I only know that I have ataxia because I stagger around. I am dependent on my rollater to get around, and I have fallen several times. I can't write anymore and sometimes I feel that my tongue is thick. My GP says ataxia is a symptom. The neurologist ran MRI's, sent me to ENT who ruled out ear problems. They ran several blood tests to rule out vitamin or mineral deficiencies. No cause was found. GP took two different blood tests and said I do Not have celiac disease. She has me now battling a C-Pap machine thinking sleep apnea is contributing to the problem. I might have sleep apnea, but it is definitely not causing the ataxia.

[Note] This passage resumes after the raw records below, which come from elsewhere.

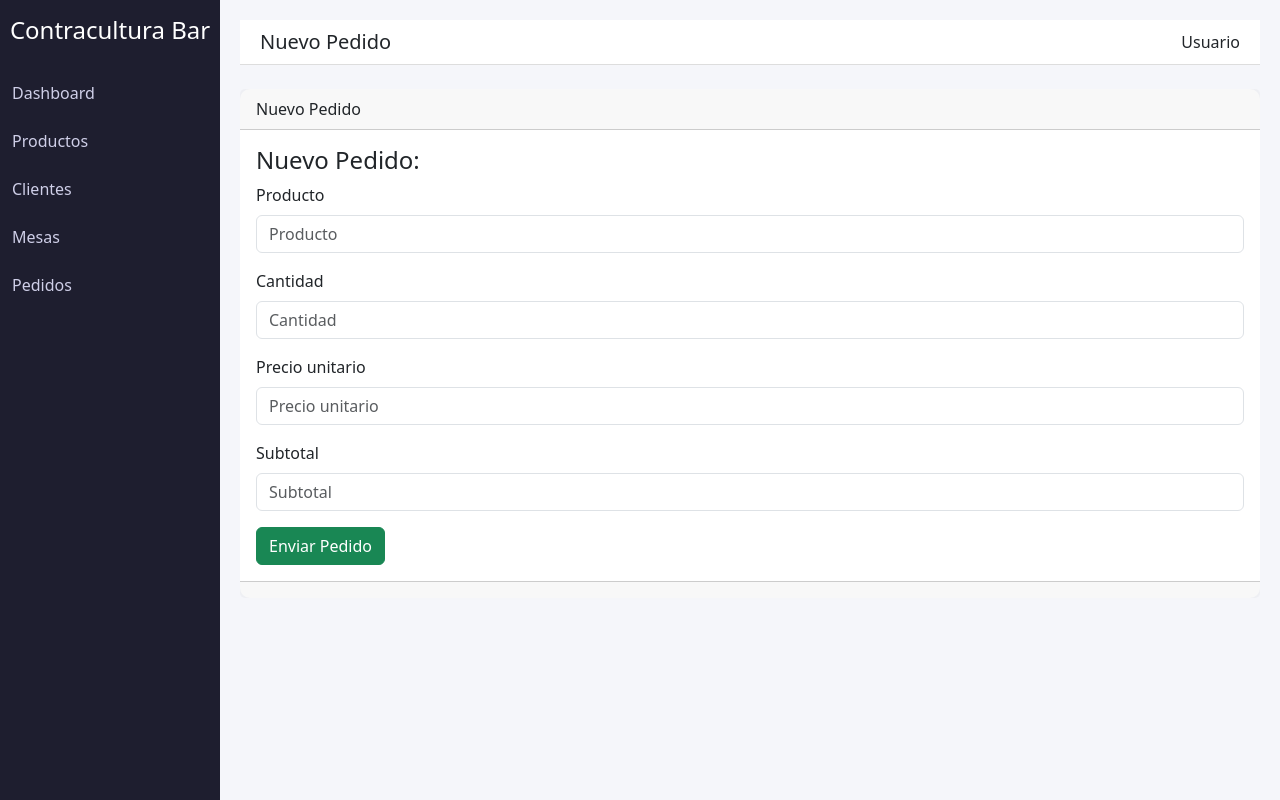
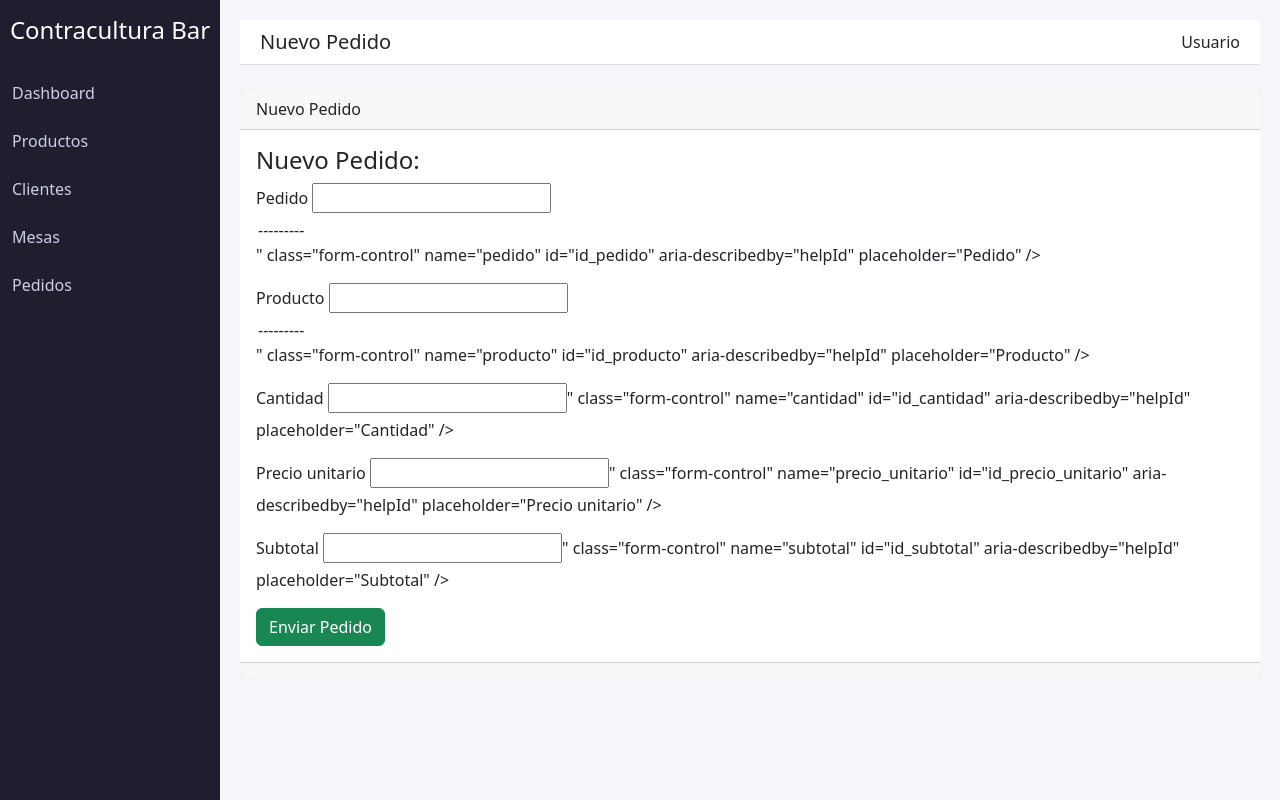
Before and after one commit to DiegoRodolico/contracultura_bar_web, a Django app: page /generar_pedido in a window 1280 px wide. Run offline with Django 5.2, Linux system fonts and the light colour scheme; data that the repository does not hold is empty.

Commit message:
reparaciones en cliente y pedido

```diff
--- a/bar_web/forms.py
+++ b/bar_web/forms.py
@@ -9,4 +9,4 @@ class clienteForm (forms.ModelForm):
 class pedidoForm (forms.ModelForm):
     class Meta:
         model = DetallePedido
-        fields = ['producto', 'cantidad', 'precio_unitario', 'subtotal']
+        fields = ['pedido', 'producto', 'cantidad', 'precio_unitario', 'subtotal']
--- a/bar_web/templates/form_cliente.html
+++ b/bar_web/templates/form_cliente.html
@@ -7,7 +7,7 @@
         type="{{ campo.field.widget.input_type }}"
         class="form-control"
         name="{{ campo.name }}"
-        id=""
+        id="{{ campo.id_for_label }}"
         aria-describedby="helpId"
         placeholder="{{ campo.label }}"
     />
--- a/bar_web/templates/form_pedido.html
+++ b/bar_web/templates/form_pedido.html
@@ -4,10 +4,10 @@
 <div class="mb-3">
     <label for="" class="form-label">{{ campo.label }}</label>
     <input
-        type="{{ campo.field.widget.input_type }}"
+        type="{{ campo }}"
         class="form-control"
         name="{{ campo.name }}"
-        id=""
+        id="{{ campo.id_for_label }}"
         aria-describedby="helpId"
         placeholder="{{ campo.label }}"
     />
--- a/bar_web/views.py
+++ b/bar_web/views.py
@@ -47,7 +47,9 @@ def pedido(request):
 def generar_pedido(request):
     formulario_pedido = pedidoForm(request.POST or None, request.FILES or None)
     if formulario_pedido.is_valid():
-        formulario_pedido.save()
+        detalle = formulario_pedido.save(commit=False)
+        detalle.precio_unitario = detalle.producto.precio
+        detalle.subtotal = detalle.precio_unitario * detalle.cantidad
         return redirect('pedido')
     return render(request, 'generar_pedido.html', {'formulario_pedido': formulario_pedido})
 
```
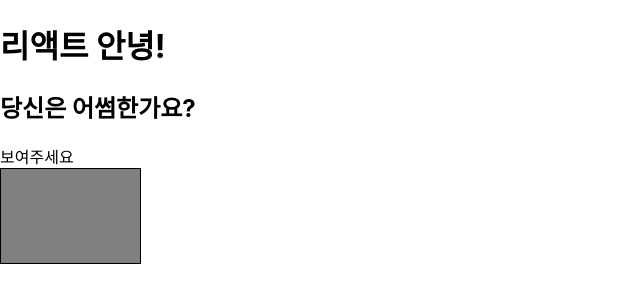
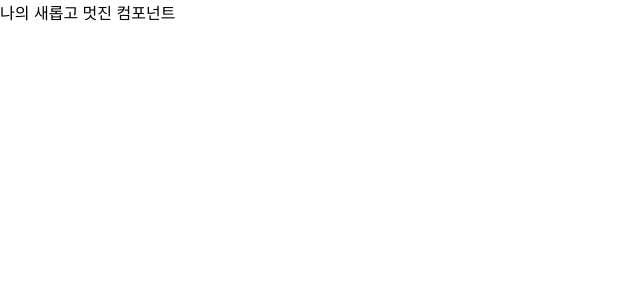
Before and after one commit to nainde0719/hello-react, a React (Create React App) app: page / in a window 1280 px wide. Shown: the top 302 px of the page, without its empty margins (0-640 px from the left). Built offline with nearby package versions, Linux system fonts and the light colour scheme; the HTML template or start-up script is replaced by a standard one.

Commit message:
3.1.3.2 모듈 불러오기(import)

```diff
--- a/src/App.js
+++ b/src/App.js
@@ -1,29 +1,12 @@
 import React, { Component } from 'react';
-import './App.css';
+import MyComponent from './MyComponent'; // MyComponent 파일을 불러옵니다.
 
 class App extends Component {
-  render() {
-      const text = '당신은 어썸한가요?';
-      const condition = true;
-      const style = {
-        backgroundColor: 'gray',
-        border: '1px solid black',
-        height: Math.round(Math.random() * 300) + 50,
-        width: Math.round(Math.random() * 300) + 50,
-        webkitTransition: 'all',
-        MozTransition: 'all',
-        msTransition: 'all'
-      };
-
-      return (
-          <div  className/* not class */="my-div">
-              <h1>리액트 안녕!</h1>
-              <h2>{text}</h2>
-              { condition && '보여주세요' }
-              <div style={style}></div>
-          </div>
-      );
-  }
+    render() {
+        return (
+            <MyComponent/>
+        )
+    }
 }
 
-export default App;
+export default MyComponent;
```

My question here is: How were those with Gluten Ataxia diagnosed as such? I feel GP is missing something with the celiac tests. I am trying to go gluten free, but not doing too well at it. If it will really help something I will be more dedicated to it. I've only had severe symptoms for about a year, and I can't tell that gluten makes anything worse. I have read that gluten free takes about 6 months to show any change. Since I have no celiac or other symptoms, I don't know right away if I get a little gluten. My daughter who is GF, has some severe reactions digestively when she accidentally gets some gluten in her system.
Good questions "granny".
It's not an easy diagnosis to get. Many doctors are not even familiar with gluten ataxia. I've been blessed to have doctors who understand and agree with the diagnosis. I gave many of them medical articles on research for this diagnosis. They want the facts.
It is very possible to be intolerant to gluten without having Celiac Disease. It's important to be 100% gluten free for it to be affective. This link is really helpful for doing it well.
granny, I suggest you arm yourself with lots of information as this will help you get an answer.
If you can go completely gluten free for about three months you should hopefully have some indication whether gluten is the problem. It can take up to a year of being gluten free for improvement to happen with neurological issues but if the issues have been present for longer than a year, they may not improve at all, you may just arrest progression of your disease.
I suggest you google Dr Rodney Ford. He's an NZ paediatrician and world renowned expert on gluten problems. He has written several books that are very worthwhile reading. They come as E-books and are quite cheap.
Google "Gluten sensitivity: from gut to brain by M Hadjivassiliou". This articles explains the mechanism of GA and talks about how the traditional Coeliac blood tests won't necessarily pick up GA.
Another option is to have a gluten blood test, if you haven't already done so. The IgG blood test should pick up if you have an intolerance to gluten, even if its not Coeliac, but get it done before you go completely gluten free as its much more reliable. US Biotek do testing for a whole range of foods - the panel I had done was for 92 different ones and I came back reactive to gluten and a couple of others that I didn't expect. I'd been off gluten for three months by the time I managed to get it done but it still showed an intolerance, just not as strongly as it might have had I still been eating gluten. Its not cheap (USD385 through Dr Ford) but I found it very worthwhile.
Be prepared for people to tell you that gluten ataxia doesn't exist and that there are no neurological issues caused by gluten. As MS presents quite similarly to gluten ataxia, also be prepared to be told (initially) that this is what you may have. Getting a diagnosis probably won't be an easy road for you, but persevere as I'm sure you'll get there in the end.
Best of luck.